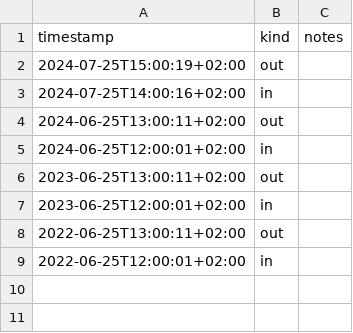
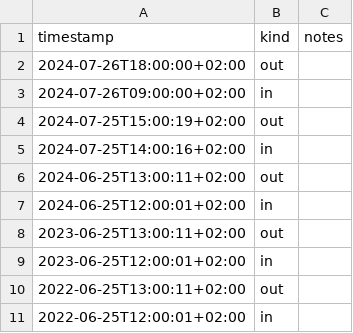
Before and after one commit to asdf8601/takt-go, a CSV file: data/test.csv, drawn as a sheet.

Commit message:
feat(makefile): add functional tests and setup for test file creation
- implement new functional-test target in Makefile
- add setup-test-file and clean-test-file targets for managing test data
- modify test target to run unit and integration tests
- introduce test file creation and cleanup processes

feat(docs): update README with overtime tracking and flexible target hours

- document new features for overtime/undertime tracking
- explain flexible target hours in both decimal and time formats
- provide example outputs with additional explanations

feat(main): enhance configuration management and error handling

- implement LoadConfig for better handling of environment variables
- ensure global config is initialized before usage
- introduce clearer error messages for file operations

fix(main): resolve issues with file reading/writing logic

- ensure proper management of CSV file names and creation logic
- correct various parsing issues related to time formats in target hours
- improve handling of invalid input formats when reading records

chore(tests): expand test coverage for balance calculations and edge cases

- add multiple tests for hour calculations and expected balances
- create tests for different target hour formats and their handling

```diff
--- a/data/test.csv
+++ b/data/test.csv
@@ -1,2 +1,4 @@
 timestamp,kind,notes
+2024-07-26T18:00:00+02:00,out,
+2024-07-26T09:00:00+02:00,in,
 2024-07-25T15:00:19+02:00,out,
```
Also changed, not shown: 5 other files.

### EXERCISE BRIEF
What is needed is an exact copy of every entry, with the pictures removed.

### PROBLEM SOLUTION
Before and after one commit to asdf8601/takt-go, a CSV file: data/test.csv, drawn as a sheet.

Commit message:
feat(makefile): add functional tests and setup for test file creation
- implement new functional-test target in Makefile
- add setup-test-file and clean-test-file targets for managing test data
- modify test target to run unit and integration tests
- introduce test file creation and cleanup processes

feat(docs): update README with overtime tracking and flexible target hours

- document new features for overtime/undertime tracking
- explain flexible target hours in both decimal and time formats
- provide example outputs with additional explanations

feat(main): enhance configuration management and error handling

- implement LoadConfig for better handling of environment variables
- ensure global config is initialized before usage
- introduce clearer error messages for file operations

fix(main): resolve issues with file reading/writing logic

- ensure proper management of CSV file names and creation logic
- correct various parsing issues related to time formats in target hours
- improve handling of invalid input formats when reading records

chore(tests): expand test coverage for balance calculations and edge cases

- add multiple tests for hour calculations and expected balances
- create tests for different target hour formats and their handling

```diff
--- a/data/test.csv
+++ b/data/test.csv
@@ -1,2 +1,4 @@
 timestamp,kind,notes
+2024-07-26T18:00:00+02:00,out,
+2024-07-26T09:00:00+02:00,in,
 2024-07-25T15:00:19+02:00,out,
```
Also changed, not shown: 5 other files.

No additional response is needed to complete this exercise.